▶ _TASK ITEM_
Give the tally of lines in the listing that include "shown". No other words belong in the answer.

|---|

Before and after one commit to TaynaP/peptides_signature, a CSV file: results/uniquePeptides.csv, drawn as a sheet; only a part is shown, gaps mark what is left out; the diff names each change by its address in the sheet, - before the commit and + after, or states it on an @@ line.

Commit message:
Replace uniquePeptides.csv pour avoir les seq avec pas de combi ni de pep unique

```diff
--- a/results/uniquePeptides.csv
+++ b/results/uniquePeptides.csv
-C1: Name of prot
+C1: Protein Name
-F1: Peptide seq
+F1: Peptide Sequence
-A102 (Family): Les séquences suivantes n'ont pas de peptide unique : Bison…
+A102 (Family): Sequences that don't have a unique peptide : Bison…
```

|---|

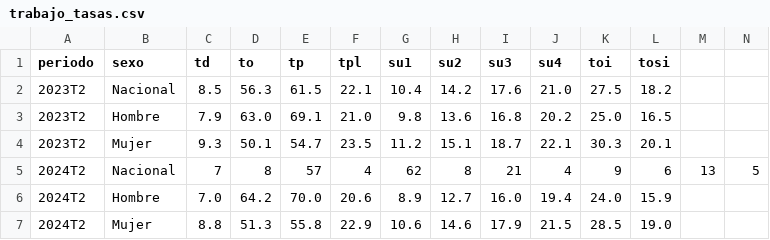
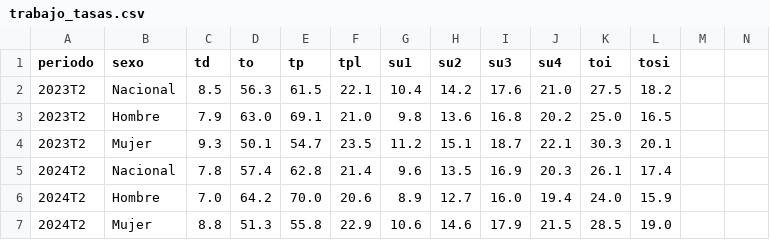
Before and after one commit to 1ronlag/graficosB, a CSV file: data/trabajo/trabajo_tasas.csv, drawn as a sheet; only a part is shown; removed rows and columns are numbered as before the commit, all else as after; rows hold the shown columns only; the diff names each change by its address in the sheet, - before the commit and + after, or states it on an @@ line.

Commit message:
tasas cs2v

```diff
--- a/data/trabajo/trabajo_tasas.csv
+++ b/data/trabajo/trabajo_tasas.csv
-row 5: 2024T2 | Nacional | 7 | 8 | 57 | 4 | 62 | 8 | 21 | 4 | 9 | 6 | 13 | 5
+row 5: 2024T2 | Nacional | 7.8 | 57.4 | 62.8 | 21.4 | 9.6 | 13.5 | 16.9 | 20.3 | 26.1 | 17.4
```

|---|

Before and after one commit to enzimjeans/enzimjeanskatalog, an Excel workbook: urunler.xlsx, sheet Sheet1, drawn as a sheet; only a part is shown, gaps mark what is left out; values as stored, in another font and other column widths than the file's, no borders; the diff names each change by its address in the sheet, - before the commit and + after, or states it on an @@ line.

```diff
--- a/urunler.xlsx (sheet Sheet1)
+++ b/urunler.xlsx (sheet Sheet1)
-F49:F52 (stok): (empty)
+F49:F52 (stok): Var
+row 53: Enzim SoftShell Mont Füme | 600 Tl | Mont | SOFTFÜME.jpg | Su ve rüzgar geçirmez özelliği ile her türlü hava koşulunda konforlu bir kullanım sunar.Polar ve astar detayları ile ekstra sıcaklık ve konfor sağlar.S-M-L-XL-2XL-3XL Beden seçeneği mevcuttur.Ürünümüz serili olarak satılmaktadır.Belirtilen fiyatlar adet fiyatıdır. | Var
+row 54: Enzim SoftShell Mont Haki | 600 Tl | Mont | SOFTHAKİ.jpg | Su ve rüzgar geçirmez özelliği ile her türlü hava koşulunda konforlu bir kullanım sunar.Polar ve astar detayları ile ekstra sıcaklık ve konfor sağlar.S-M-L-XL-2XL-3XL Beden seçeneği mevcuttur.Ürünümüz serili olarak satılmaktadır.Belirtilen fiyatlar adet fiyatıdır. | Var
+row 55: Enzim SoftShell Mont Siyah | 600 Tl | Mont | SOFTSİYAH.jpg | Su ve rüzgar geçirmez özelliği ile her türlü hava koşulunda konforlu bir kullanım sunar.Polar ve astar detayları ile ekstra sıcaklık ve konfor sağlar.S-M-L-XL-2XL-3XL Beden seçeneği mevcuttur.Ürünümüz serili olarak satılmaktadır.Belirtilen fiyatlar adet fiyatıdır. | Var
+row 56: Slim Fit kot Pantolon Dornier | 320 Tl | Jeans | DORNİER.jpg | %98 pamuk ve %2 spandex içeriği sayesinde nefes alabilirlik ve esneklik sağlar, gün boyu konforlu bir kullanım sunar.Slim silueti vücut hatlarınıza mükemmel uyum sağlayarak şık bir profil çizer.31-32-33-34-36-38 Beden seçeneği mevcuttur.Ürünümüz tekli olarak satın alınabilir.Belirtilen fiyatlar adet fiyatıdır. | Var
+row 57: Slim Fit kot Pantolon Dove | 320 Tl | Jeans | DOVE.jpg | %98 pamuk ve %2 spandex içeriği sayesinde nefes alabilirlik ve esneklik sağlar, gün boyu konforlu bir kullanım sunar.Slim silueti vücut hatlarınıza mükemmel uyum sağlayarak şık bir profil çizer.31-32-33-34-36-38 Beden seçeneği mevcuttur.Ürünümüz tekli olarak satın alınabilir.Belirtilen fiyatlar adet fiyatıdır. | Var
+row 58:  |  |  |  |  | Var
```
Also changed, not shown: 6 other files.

|---|

▶ _RESPONSE TO THE TASK_
4